> [TO DO]: In how many lines of the listing below does the word "ylim" occur? Say only the number.

DATA: Begin

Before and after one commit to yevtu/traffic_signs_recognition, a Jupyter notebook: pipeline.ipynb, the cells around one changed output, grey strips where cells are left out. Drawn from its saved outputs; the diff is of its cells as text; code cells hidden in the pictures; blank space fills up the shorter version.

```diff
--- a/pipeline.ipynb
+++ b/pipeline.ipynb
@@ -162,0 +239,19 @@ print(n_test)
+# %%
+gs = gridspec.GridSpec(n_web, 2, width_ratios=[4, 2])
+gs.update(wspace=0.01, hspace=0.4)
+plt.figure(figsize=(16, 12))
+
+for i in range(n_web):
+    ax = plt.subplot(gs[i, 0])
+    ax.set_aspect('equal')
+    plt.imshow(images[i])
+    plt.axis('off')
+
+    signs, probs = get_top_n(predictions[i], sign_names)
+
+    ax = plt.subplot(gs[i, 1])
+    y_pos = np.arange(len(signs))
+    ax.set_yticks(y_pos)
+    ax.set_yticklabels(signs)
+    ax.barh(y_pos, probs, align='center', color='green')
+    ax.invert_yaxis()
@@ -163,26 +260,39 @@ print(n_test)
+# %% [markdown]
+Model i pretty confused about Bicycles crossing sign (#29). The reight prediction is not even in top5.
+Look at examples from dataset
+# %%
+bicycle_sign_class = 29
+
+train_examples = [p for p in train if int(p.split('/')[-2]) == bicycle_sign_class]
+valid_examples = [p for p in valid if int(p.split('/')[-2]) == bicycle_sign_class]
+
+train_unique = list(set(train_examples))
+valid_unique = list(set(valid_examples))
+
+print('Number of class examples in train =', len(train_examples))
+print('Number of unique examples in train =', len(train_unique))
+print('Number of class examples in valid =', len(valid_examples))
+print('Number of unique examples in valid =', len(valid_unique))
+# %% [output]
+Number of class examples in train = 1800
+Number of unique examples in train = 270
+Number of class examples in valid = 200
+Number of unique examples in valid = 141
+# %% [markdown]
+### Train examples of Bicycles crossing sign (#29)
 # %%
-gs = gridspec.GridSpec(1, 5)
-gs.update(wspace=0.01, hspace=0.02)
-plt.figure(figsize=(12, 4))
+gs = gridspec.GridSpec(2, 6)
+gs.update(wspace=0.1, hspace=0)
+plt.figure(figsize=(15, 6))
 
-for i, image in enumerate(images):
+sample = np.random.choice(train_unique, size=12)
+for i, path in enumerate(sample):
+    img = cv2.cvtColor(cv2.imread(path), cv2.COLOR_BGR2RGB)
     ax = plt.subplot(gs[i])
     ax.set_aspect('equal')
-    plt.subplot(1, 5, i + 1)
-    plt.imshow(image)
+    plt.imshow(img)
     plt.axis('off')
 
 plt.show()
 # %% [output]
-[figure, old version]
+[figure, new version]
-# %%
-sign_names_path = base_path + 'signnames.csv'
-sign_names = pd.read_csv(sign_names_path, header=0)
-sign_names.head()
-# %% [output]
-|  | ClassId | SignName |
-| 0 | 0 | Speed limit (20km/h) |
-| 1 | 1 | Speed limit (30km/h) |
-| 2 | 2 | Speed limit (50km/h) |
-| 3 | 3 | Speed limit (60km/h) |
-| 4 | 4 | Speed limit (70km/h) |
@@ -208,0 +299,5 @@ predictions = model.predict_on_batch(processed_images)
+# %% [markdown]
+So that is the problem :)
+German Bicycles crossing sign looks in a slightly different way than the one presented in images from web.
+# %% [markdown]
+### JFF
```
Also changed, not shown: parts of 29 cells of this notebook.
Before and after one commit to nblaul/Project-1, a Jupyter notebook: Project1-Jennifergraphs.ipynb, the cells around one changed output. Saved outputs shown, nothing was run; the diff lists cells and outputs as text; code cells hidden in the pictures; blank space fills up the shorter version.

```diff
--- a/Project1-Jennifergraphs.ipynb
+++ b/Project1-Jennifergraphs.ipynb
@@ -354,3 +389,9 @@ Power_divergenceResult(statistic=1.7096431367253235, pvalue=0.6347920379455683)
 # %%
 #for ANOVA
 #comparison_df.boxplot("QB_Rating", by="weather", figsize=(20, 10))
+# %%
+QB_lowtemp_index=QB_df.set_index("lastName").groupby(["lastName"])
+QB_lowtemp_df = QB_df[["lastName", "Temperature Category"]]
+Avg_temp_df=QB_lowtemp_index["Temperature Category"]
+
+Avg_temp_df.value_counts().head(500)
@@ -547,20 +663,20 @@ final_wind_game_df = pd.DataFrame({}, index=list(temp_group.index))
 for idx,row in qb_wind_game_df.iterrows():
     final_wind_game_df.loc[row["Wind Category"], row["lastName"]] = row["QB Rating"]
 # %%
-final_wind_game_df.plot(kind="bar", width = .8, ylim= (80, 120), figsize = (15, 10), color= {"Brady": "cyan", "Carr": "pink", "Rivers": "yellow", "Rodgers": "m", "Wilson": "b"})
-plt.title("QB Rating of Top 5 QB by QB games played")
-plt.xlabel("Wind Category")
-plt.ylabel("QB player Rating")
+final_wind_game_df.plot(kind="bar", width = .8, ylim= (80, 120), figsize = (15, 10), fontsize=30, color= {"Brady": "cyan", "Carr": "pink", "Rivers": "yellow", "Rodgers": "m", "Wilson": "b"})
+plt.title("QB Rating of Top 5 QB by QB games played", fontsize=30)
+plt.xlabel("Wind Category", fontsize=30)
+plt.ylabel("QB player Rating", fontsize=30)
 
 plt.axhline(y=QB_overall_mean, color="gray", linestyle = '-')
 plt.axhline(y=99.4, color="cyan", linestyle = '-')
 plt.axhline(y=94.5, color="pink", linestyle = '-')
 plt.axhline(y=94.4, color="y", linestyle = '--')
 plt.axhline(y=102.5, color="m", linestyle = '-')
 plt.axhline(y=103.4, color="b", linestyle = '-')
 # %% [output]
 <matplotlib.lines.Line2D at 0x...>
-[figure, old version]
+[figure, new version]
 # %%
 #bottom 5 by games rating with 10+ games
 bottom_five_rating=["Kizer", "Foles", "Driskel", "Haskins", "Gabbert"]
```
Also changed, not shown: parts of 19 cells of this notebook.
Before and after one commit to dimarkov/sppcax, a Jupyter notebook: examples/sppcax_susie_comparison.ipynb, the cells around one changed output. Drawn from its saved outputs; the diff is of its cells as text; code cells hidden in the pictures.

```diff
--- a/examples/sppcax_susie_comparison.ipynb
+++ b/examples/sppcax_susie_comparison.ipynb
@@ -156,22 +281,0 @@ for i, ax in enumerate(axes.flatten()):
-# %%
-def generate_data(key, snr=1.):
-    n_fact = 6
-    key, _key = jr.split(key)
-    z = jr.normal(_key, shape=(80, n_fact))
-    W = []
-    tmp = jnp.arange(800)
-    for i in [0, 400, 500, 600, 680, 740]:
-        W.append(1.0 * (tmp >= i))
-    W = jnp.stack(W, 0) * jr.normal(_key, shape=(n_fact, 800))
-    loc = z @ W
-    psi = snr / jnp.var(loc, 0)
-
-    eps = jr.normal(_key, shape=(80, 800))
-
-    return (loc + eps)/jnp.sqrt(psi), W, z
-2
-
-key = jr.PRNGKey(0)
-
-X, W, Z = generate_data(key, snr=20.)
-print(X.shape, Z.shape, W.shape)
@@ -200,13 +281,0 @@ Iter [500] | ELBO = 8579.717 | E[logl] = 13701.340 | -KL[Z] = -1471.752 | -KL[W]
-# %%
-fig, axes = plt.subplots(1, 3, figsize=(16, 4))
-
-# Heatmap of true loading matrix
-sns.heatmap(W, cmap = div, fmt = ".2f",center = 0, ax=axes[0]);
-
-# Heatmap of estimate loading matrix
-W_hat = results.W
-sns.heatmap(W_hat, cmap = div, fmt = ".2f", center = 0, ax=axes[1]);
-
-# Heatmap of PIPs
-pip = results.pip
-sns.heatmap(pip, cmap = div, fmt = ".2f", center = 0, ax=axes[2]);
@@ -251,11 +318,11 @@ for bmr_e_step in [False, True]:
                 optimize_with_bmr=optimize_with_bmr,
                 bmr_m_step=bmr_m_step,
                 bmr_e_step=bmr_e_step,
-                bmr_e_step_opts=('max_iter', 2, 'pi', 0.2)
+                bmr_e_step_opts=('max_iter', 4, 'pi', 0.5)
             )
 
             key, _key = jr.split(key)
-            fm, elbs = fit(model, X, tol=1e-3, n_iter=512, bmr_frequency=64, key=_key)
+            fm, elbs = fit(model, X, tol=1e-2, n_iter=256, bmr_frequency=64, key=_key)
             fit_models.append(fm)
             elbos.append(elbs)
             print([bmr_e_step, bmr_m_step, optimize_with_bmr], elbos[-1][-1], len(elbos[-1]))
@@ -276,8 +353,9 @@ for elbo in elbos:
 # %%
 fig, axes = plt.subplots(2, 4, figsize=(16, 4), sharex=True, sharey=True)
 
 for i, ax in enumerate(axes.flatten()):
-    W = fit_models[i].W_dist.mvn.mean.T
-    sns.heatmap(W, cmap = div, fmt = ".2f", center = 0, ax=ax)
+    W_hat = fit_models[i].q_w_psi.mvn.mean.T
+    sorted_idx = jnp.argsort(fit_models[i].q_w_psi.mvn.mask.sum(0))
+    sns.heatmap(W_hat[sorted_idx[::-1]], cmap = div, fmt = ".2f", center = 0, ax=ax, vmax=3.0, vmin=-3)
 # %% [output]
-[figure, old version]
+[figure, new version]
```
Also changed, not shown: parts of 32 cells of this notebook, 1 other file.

DATA: End

> [ANSWER FOR THE TASK]: 2